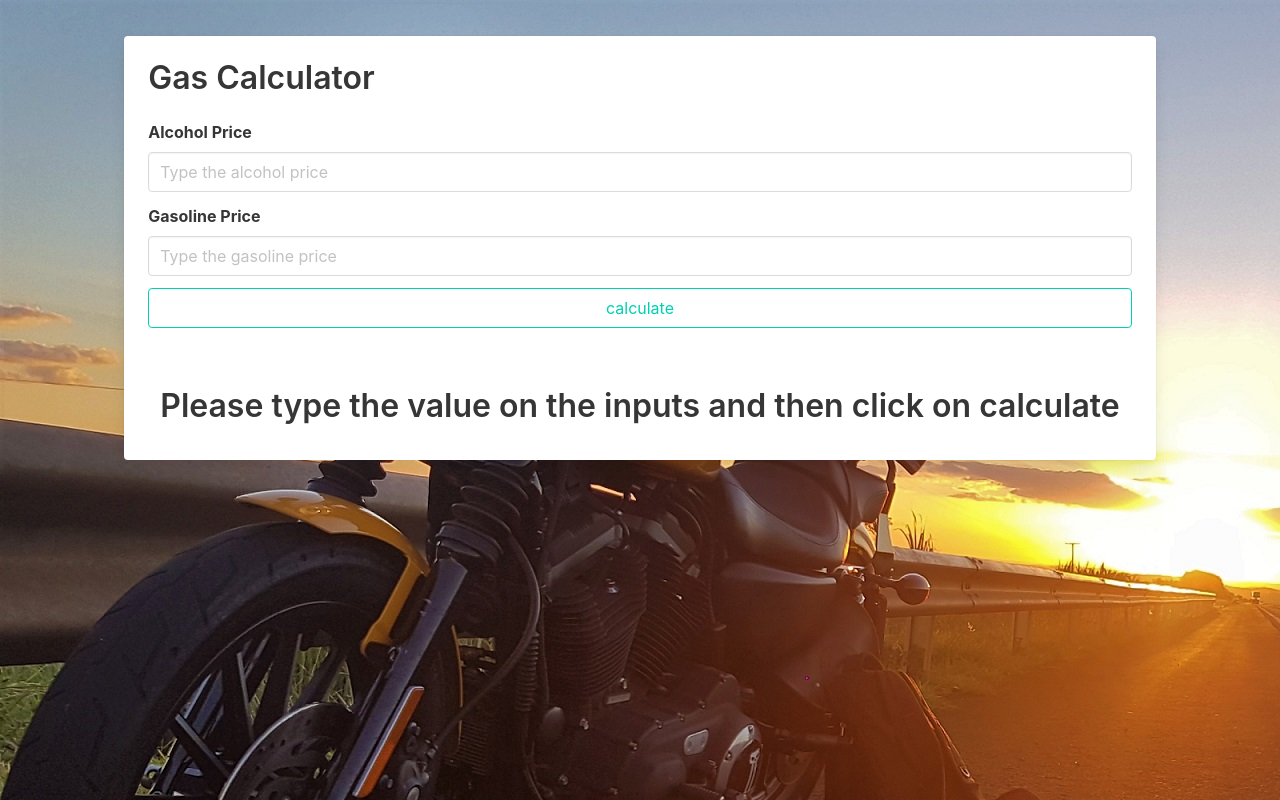
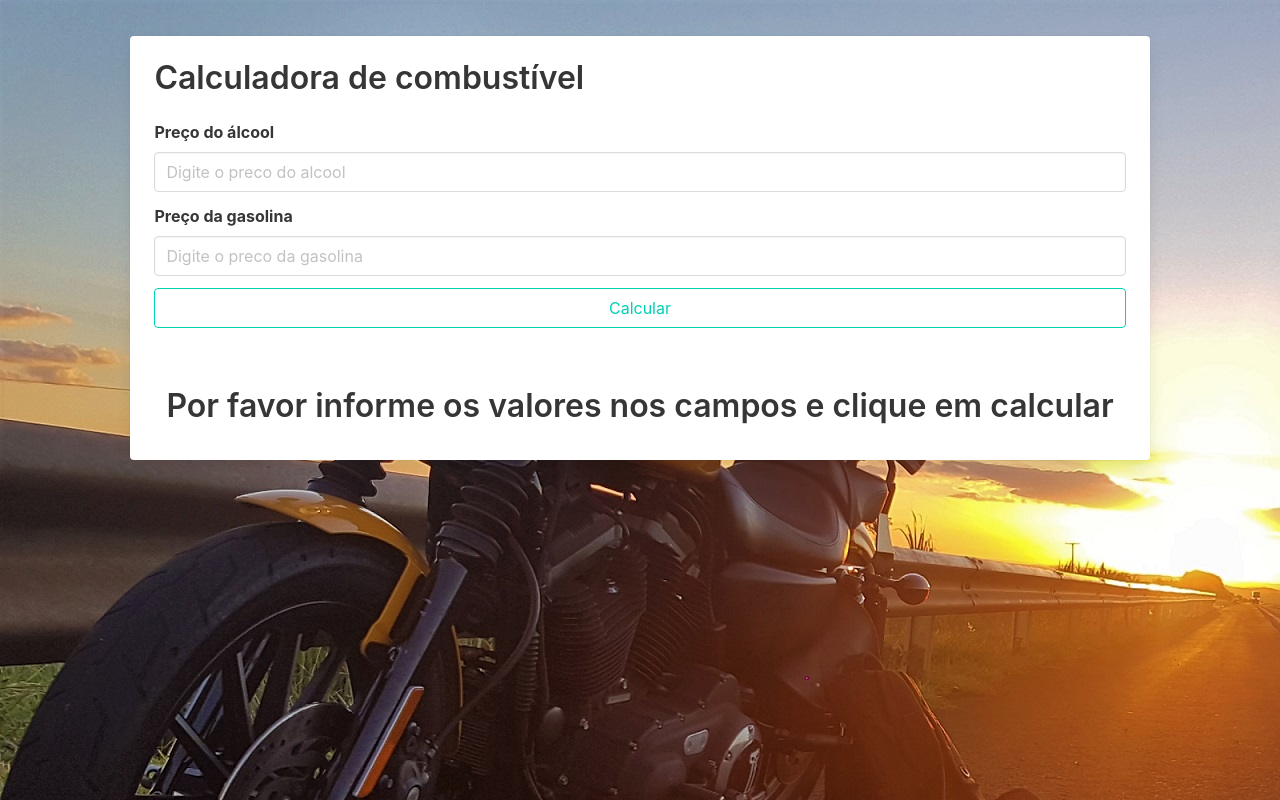
Before and after one commit to oliveira-andre/calculate_gas, a React (Create React App) app: page / in a window 1280 px wide. Built offline with nearby package versions, Linux system fonts and the light colour scheme.

Commit message:
feat: add fields in float

```diff
--- a/src/pages/LandingPage/LandingPage.js
+++ b/src/pages/LandingPage/LandingPage.js
@@ -9,12 +9,12 @@ const LandingPage = () => {
   const [alcoholPrice, setAlcoholPrice] = useState('');
   const [gasolinePrice, setGasolinePrice] = useState('');
   const [resultMessage, setResultMessage] = useState(
-    'Please type the value on the inputs and then click on calculate'
+    'Por favor informe os valores nos campos e clique em calcular'
   );
 
   const reset = () => {
     setResultMessage(
-      'Please type the value on the inputs and then click on calculate'
+      'Por favor informe os valores nos campos e clique em calcular'
     );
   };
 
@@ -25,17 +25,17 @@ const LandingPage = () => {
       const result = alcoholPrice / gasolinePrice;
 
       if (result > 0.7) {
-        setResultMessage('Gasoline is woth');
+        setResultMessage('Vale mais a pena abastecer com gasolina');
       } else {
-        setResultMessage('Alcohol is woth');
+        setResultMessage('Vale mais a pena abastecer com álcool');
       }
 
       if (result === 1) {
-        setResultMessage('They are at the same');
+        setResultMessage('Os valores são iguais');
       }
 
       if (result > 2 || result < 0.01) {
-        setResultMessage('Please, fill the fields correctly');
+        setResultMessage('Por favor, informe os valores corretamente');
       }
     } else {
       reset();
@@ -50,24 +50,42 @@ const LandingPage = () => {
             <Centerize>
               <div className="card">
                 <div className="card-content">
-                  <p className="title">Gas Calculator</p>
+                  <p className="title">Calculadora de combustível</p>
 
                   <form onSubmit={e => handleSubmit(e)}>
                     <div className="field">
-                      <label className="label" htmlFor="alcohol_price">Alcohol Price</label>
+                      <label className="label" htmlFor="alcohol_price">Preço do álcool</label>
                       <div className="control">
                         <input
                           className="input"
                           type="tel"
                           name="alcohol_price"
                           id="alcohol_price"
-                          placeholder='Type the alcohol price'
+                          placeholder='Digite o preco do alcool'
                           value={alcoholPrice}
                           onChange={e => {
                             if (e.target.value === '') {
                               setAlcoholPrice(e.target.value);
                             } else {
-                              setAlcoholPrice(parseInt(e.target.value));
+                              if (e.target.value.length === 1 && String(alcoholPrice).length === 0) {
+                                const currentValue = parseFloat(e.target.value);
+                                if (isNaN(currentValue)) {
+                                  return;
+                                }
+
+                                setAlcoholPrice(e.target.value + '.')
+                              }else {
+                                const currentValue = parseFloat(e.target.value);
+                                if (isNaN(currentValue)) {
+                                  return;
+                                }
+
+                                if (e.target.value[e.target.value.length - 1] === '0') {
+                                  setAlcoholPrice(e.target.value);
+                                }else {
+                                  setAlcoholPrice(parseFloat(e.target.value));
+                                }
+                              }
                             }
                           }}
                         />
@@ -75,20 +93,38 @@ const LandingPage = () => {
                     </div>
 
                     <div className="field">
-                      <label className="label" htmlFor="gasoline_price">Gasoline Price</label>
+                      <label className="label" htmlFor="gasoline_price">Preço da gasolina</label>
                       <div className="control">
                         <input
                           className="input"
                           type="tel"
                           name="gasoline_price"
                           id="gasoline_price"
-                          placeholder='Type the gasoline price'
+                          placeholder='Digite o preco da gasolina'
                           value={gasolinePrice}
                           onChange={e => {
                             if (e.target.value === '') {
                               setGasolinePrice(e.target.value);
                             } else {
-                              setGasolinePrice(parseInt(e.target.value));
+                              if (e.target.value.length === 1 && String(gasolinePrice).length === 0) {
+                                const currentValue = parseFloat(e.target.value);
+                                if (isNaN(currentValue)) {
+                                  return;
+                                }
+
+                                setGasolinePrice(e.target.value + '.')
+                              }else {
+                                const currentValue = parseFloat(e.target.value);
+                                if (isNaN(currentValue)) {
+                                  return;
+                                }
+
+                                if (e.target.value[e.target.value.length - 1] === '0') {
+                                  setGasolinePrice(e.target.value);
+                                }else {
+                                  setGasolinePrice(parseFloat(e.target.value));
+                                }
+                              }
                             }
                           }}
                         />
@@ -96,7 +132,7 @@ const LandingPage = () => {
                     </div>
 
                     <button className="button is-primary is-outlined is-fullwidth">
-                      calculate
+                      Calcular
                     </button>
                   </form>
 
```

**Problem to work on**
What's needed is every record restated exactly, pictures excluded.

**Solution to the exercise**
Before and after one commit to oliveira-andre/calculate_gas, a React (Create React App) app: page / in a window 1280 px wide. Built offline with nearby package versions, Linux system fonts and the light colour scheme.

Commit message:
feat: add fields in float

```diff
--- a/src/pages/LandingPage/LandingPage.js
+++ b/src/pages/LandingPage/LandingPage.js
@@ -9,12 +9,12 @@ const LandingPage = () => {
   const [alcoholPrice, setAlcoholPrice] = useState('');
   const [gasolinePrice, setGasolinePrice] = useState('');
   const [resultMessage, setResultMessage] = useState(
-    'Please type the value on the inputs and then click on calculate'
+    'Por favor informe os valores nos campos e clique em calcular'
   );
 
   const reset = () => {
     setResultMessage(
-      'Please type the value on the inputs and then click on calculate'
+      'Por favor informe os valores nos campos e clique em calcular'
     );
   };
 
@@ -25,17 +25,17 @@ const LandingPage = () => {
       const result = alcoholPrice / gasolinePrice;
 
       if (result > 0.7) {
-        setResultMessage('Gasoline is woth');
+        setResultMessage('Vale mais a pena abastecer com gasolina');
       } else {
-        setResultMessage('Alcohol is woth');
+        setResultMessage('Vale mais a pena abastecer com álcool');
       }
 
       if (result === 1) {
-        setResultMessage('They are at the same');
+        setResultMessage('Os valores são iguais');
       }
 
       if (result > 2 || result < 0.01) {
-        setResultMessage('Please, fill the fields correctly');
+        setResultMessage('Por favor, informe os valores corretamente');
       }
     } else {
       reset();
@@ -50,24 +50,42 @@ const LandingPage = () => {
             <Centerize>
               <div className="card">
                 <div className="card-content">
-                  <p className="title">Gas Calculator</p>
+                  <p className="title">Calculadora de combustível</p>
 
                   <form onSubmit={e => handleSubmit(e)}>
                     <div className="field">
-                      <label className="label" htmlFor="alcohol_price">Alcohol Price</label>
+                      <label className="label" htmlFor="alcohol_price">Preço do álcool</label>
                       <div className="control">
                         <input
                           className="input"
                           type="tel"
                           name="alcohol_price"
                           id="alcohol_price"
-                          placeholder='Type the alcohol price'
+                          placeholder='Digite o preco do alcool'
                           value={alcoholPrice}
                           onChange={e => {
                             if (e.target.value === '') {
                               setAlcoholPrice(e.target.value);
                             } else {
-                              setAlcoholPrice(parseInt(e.target.value));
+                              if (e.target.value.length === 1 && String(alcoholPrice).length === 0) {
+                                const currentValue = parseFloat(e.target.value);
+                                if (isNaN(currentValue)) {
+                                  return;
+                                }
+
+                                setAlcoholPrice(e.target.value + '.')
+                              }else {
+                                const currentValue = parseFloat(e.target.value);
+                                if (isNaN(currentValue)) {
+                                  return;
+                                }
+
+                                if (e.target.value[e.target.value.length - 1] === '0') {
+                                  setAlcoholPrice(e.target.value);
+                                }else {
+                                  setAlcoholPrice(parseFloat(e.target.value));
+                                }
+                              }
                             }
                           }}
                         />
@@ -75,20 +93,38 @@ const LandingPage = () => {
                     </div>
 
                     <div className="field">
-                      <label className="label" htmlFor="gasoline_price">Gasoline Price</label>
+                      <label className="label" htmlFor="gasoline_price">Preço da gasolina</label>
                       <div className="control">
                         <input
                           className="input"
                           type="tel"
                           name="gasoline_price"
                           id="gasoline_price"
-                          placeholder='Type the gasoline price'
+                          placeholder='Digite o preco da gasolina'
                           value={gasolinePrice}
                           onChange={e => {
                             if (e.target.value === '') {
                               setGasolinePrice(e.target.value);
                             } else {
-                              setGasolinePrice(parseInt(e.target.value));
+                              if (e.target.value.length === 1 && String(gasolinePrice).length === 0) {
+                                const currentValue = parseFloat(e.target.value);
+                                if (isNaN(currentValue)) {
+                                  return;
+                                }
+
+                                setGasolinePrice(e.target.value + '.')
+                              }else {
+                                const currentValue = parseFloat(e.target.value);
+                                if (isNaN(currentValue)) {
+                                  return;
+                                }
+
+                                if (e.target.value[e.target.value.length - 1] === '0') {
+                                  setGasolinePrice(e.target.value);
+                                }else {
+                                  setGasolinePrice(parseFloat(e.target.value));
+                                }
+                              }
                             }
                           }}
                         />
@@ -96,7 +132,7 @@ const LandingPage = () => {
                     </div>
 
                     <button className="button is-primary is-outlined is-fullwidth">
-                      calculate
+                      Calcular
                     </button>
                   </form>
 
```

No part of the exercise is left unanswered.